all 4 comments

[–]green_meklarpublic rent-capture 6 points7 points  (0 children)

If there were a skills shortage, employers would be investing heavily in training their employees.

Instead, what we see is employers increasingly looking for the perfect employee, someone who already has all the skills and is ready to dive in and be productive on day one. They are becoming less willing to train their workers, not more. Which is exactly what we would expect if there were an actual surplus of labor.

[–]RikerT_USS_Lolipop 2 points3 points  (0 children)

This is one reason we should all be concerned about the increasing frequency of buyouts and mergers. Fewer employers with the same number of jobs as always, will result in lower wages. (it should be assumed after a merger total number of jobs decreases though)

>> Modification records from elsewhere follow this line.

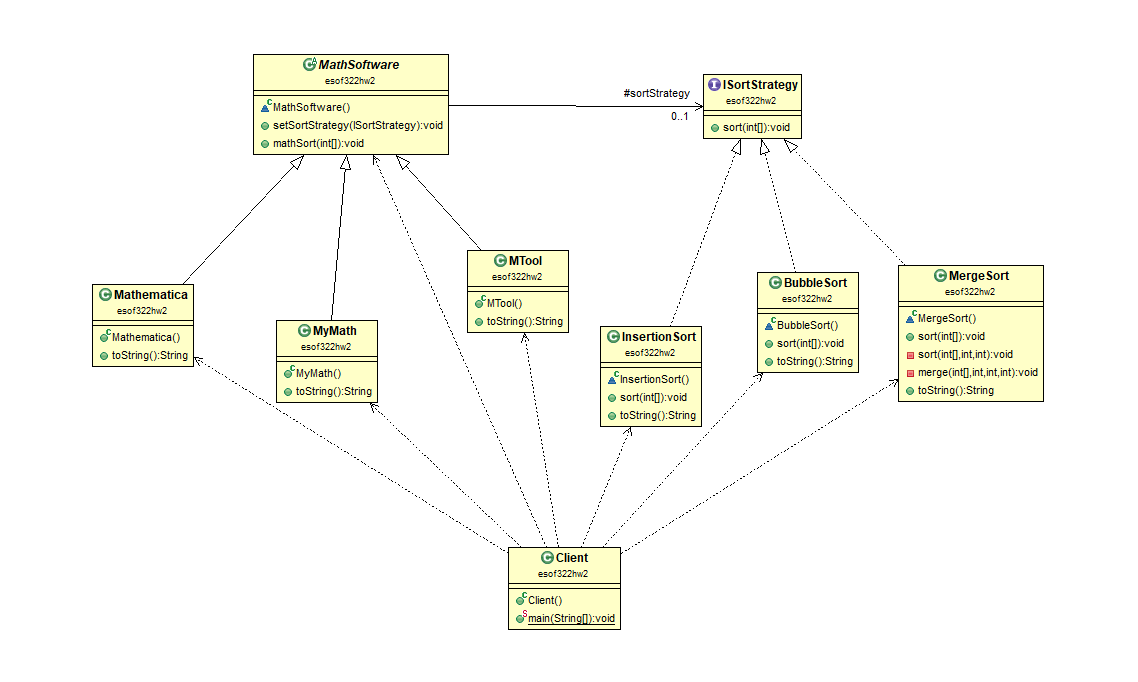
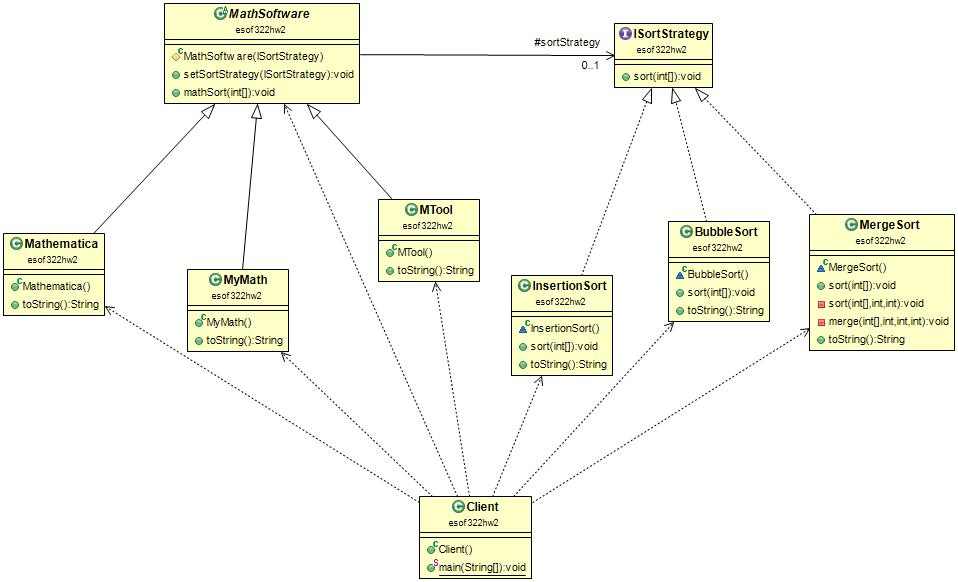
update things

diff --git a/src/esof322hw2/Client.java b/src/esof322hw2/Client.java
@@ -85,6 +85,11 @@ abstract class MathSoftware {
 	
     protected ISortStrategy sortStrategy;
     
+    protected MathSoftware(ISortStrategy sortStrategy) {
+    	System.out.println("Creating a Math Software: ");
+    	this.sortStrategy = sortStrategy;
+    }
+    
     public void setSortStrategy(ISortStrategy sortStrategy) {
         System.out.println("Setting your math software's (" + this + ") sorting algorithm to " + sortStrategy);
         this.sortStrategy = sortStrategy;
@@ -102,8 +107,8 @@ abstract class MathSoftware {
 class Mathematica extends MathSoftware {
     
     public Mathematica() {
-        System.out.println("Creating a new instance of the Mathematica software");
-        sortStrategy = new InsertionSort();
+    	super(new InsertionSort());
+        System.out.println("\tInitializing Mathematica");
     }
     
     @Override
@@ -118,8 +123,8 @@ class Mathematica extends MathSoftware {
 class MTool extends MathSoftware {
     
     public MTool() {
-        System.out.println("Creating new instance of the MTool software");
-        sortStrategy = new MergeSort();
+    	super(new MergeSort());
+        System.out.println("\tInitializing MTool");
     }
     
     @Override
@@ -134,8 +139,8 @@ class MTool extends MathSoftware {
 class MyMath extends MathSoftware {
     
     public MyMath() {
-        System.out.println("Creating a new instance of the MyMath software");
-        sortStrategy = new BubbleSort();
+    	super(new BubbleSort());
+        System.out.println("\tInitializing MyMath");
     }
     
     @Override
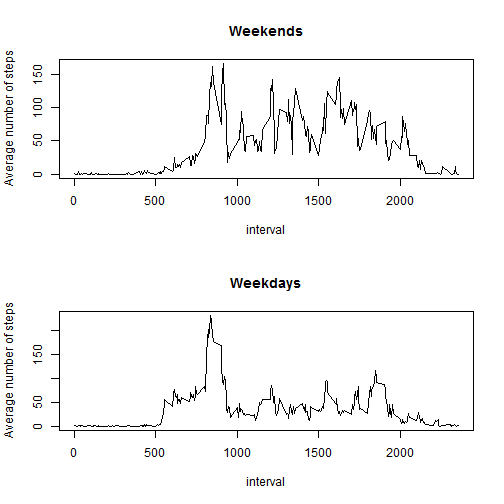
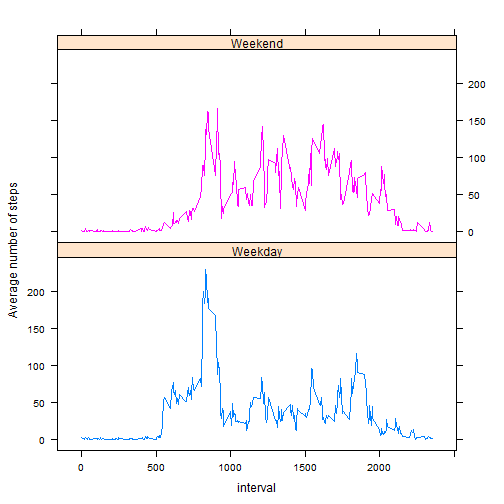
def version
using lattice for the last graph

diff --git a/PA1_template.html b/PA1_template.html
@@ -185,7 +185,11 @@ hljs.initHighlightingOnLoad();
 
 <p>In this part we will transform the date column which is processed as a factor into a date format.</p>
 
-<pre><code class="r">data &lt;- read.table(unz(&quot;activity.zip&quot;,&quot;activity.csv&quot;), sep=&quot;,&quot;, header=TRUE)
+<pre><code class="r">temp &lt;- tempfile() # Create a temp file to store the zip
+download.file(&quot;http://d396qusza40orc.cloudfront.net/repdata%2Fdata%2Factivity.zip&quot;,temp)
+data &lt;- read.table(unz(temp,&quot;activity.csv&quot;),sep=&quot;,&quot;,header=TRUE)
+unlink(temp)
+rm(temp)
 data$date &lt;- as.Date(data$date, format=&quot;%Y-%m-%d&quot;)
 </code></pre>
 
@@ -295,14 +299,16 @@ newData$Weekday &lt;- as.factor(newData$Weekday)
 
 <p>We subset two data frames from newData corresponding to weekends and weekdays aggregating the data by mean by interval and then we plot this two dataframes. </p>
 
-<pre><code class="r">weekends &lt;- aggregate(steps ~interval,subset(newData, newData$Weekday == &quot;Weekend&quot;), mean)
-weekdays &lt;- aggregate(steps ~interval,subset(newData, newData$Weekday == &quot;Weekday&quot;), mean)
-par(mfrow=c(2,1))
-plot (weekends, type=&quot;l&quot;, ylab=&quot;Average number of steps&quot;, main=&quot;Weekends&quot;)
-plot (weekdays, type=&quot;l&quot;, ylab=&quot;Average number of steps&quot;, main=&quot;Weekdays&quot;)
+<pre><code class="r">library(lattice, quietly=TRUE, warn.conflicts = FALSE)
 </code></pre>
 
[1 lines of base64/hex data omitted]
+<pre><code>## Warning: package &#39;lattice&#39; was built under R version 3.1.1
+</code></pre>
+
+<pre><code class="r">xyplot(steps ~ interval | Weekday, aggregate(steps ~ interval + Weekday, newData, FUN = mean), layout=c(1,2), type =&quot;l&quot;, group = Weekday, ylab=&quot;Average number of steps&quot;)
+</code></pre>
+
[1 lines of base64/hex data omitted]
 
 </body>
 

diff --git a/PA1_template.md b/PA1_template.md
@@ -7,7 +7,11 @@ In this part we will transform the date column which is processed as a factor in
 
 
 ```r
-data <- read.table(unz("activity.zip","activity.csv"), sep=",", header=TRUE)
+temp <- tempfile() # Create a temp file to store the zip
+download.file("http://d396qusza40orc.cloudfront.net/repdata%2Fdata%2Factivity.zip",temp)
+data <- read.table(unz(temp,"activity.csv"),sep=",",header=TRUE)
+unlink(temp)
+rm(temp)
 data$date <- as.Date(data$date, format="%Y-%m-%d")
 ```
 
@@ -149,11 +153,15 @@ We subset two data frames from newData corresponding to weekends and weekdays ag
 
 
 ```r
-weekends <- aggregate(steps ~interval,subset(newData, newData$Weekday == "Weekend"), mean)
-weekdays <- aggregate(steps ~interval,subset(newData, newData$Weekday == "Weekday"), mean)
-par(mfrow=c(2,1))
-plot (weekends, type="l", ylab="Average number of steps", main="Weekends")
-plot (weekdays, type="l", ylab="Average number of steps", main="Weekdays")
+library(lattice, quietly=TRUE, warn.conflicts = FALSE)
 ```
 
-![plot of chunk scatterplot4](figure/scatterplot4.png) 
+```
+## Warning: package 'lattice' was built under R version 3.1.1
+```
+
+```r
+xyplot(steps ~ interval | Weekday, aggregate(steps ~ interval + Weekday, newData, FUN = mean), layout=c(1,2), type ="l", group = Weekday, ylab="Average number of steps")
+```
+
+![plot of chunk scatterplot4 results:hide](figure/scatterplot4 results:hide.png)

[–]autotldr 1 point2 points  (0 children)

This is the best tl;dr I could make, original reduced by 88%. (I'm a bot)

As President Obama's Council of Economic Advisers explained in its brief on monopsony back in 2016, "Economic theory shows that firms with monopsony power have an incentive to employ fewer workers at a lower wage than they would in a competitive labor market. What the monopsonistic firm loses in reduced output and revenue, it more than makes up in reduced costs by paying lower wages."

The real problem isn't a skills shortage, it's that you aren't offering market wages, because the market isn't functioning.

The next time you hear about a skills shortage, the real problem may actually be an employer shortage.

Extended Summary | FAQ | Feedback | Top keywords: work#1 wage#2 employ#3 market#4 pay#5

[–]ccc45p 1 point2 points  (0 children)

The employer "shortage" is undesirable if our goal is to make everyone compete with each other and bid up labor prices. That's nice, but what if we live in a time where consolidation causes firms to become more efficient and deliver more consumer value, even with limited competition? I'd rather live in that world, with basic income to deal with low competition for labor. I don't like the idea of pursuing competition for its own sake, even if it is the lesser evil in a dysfunctional society.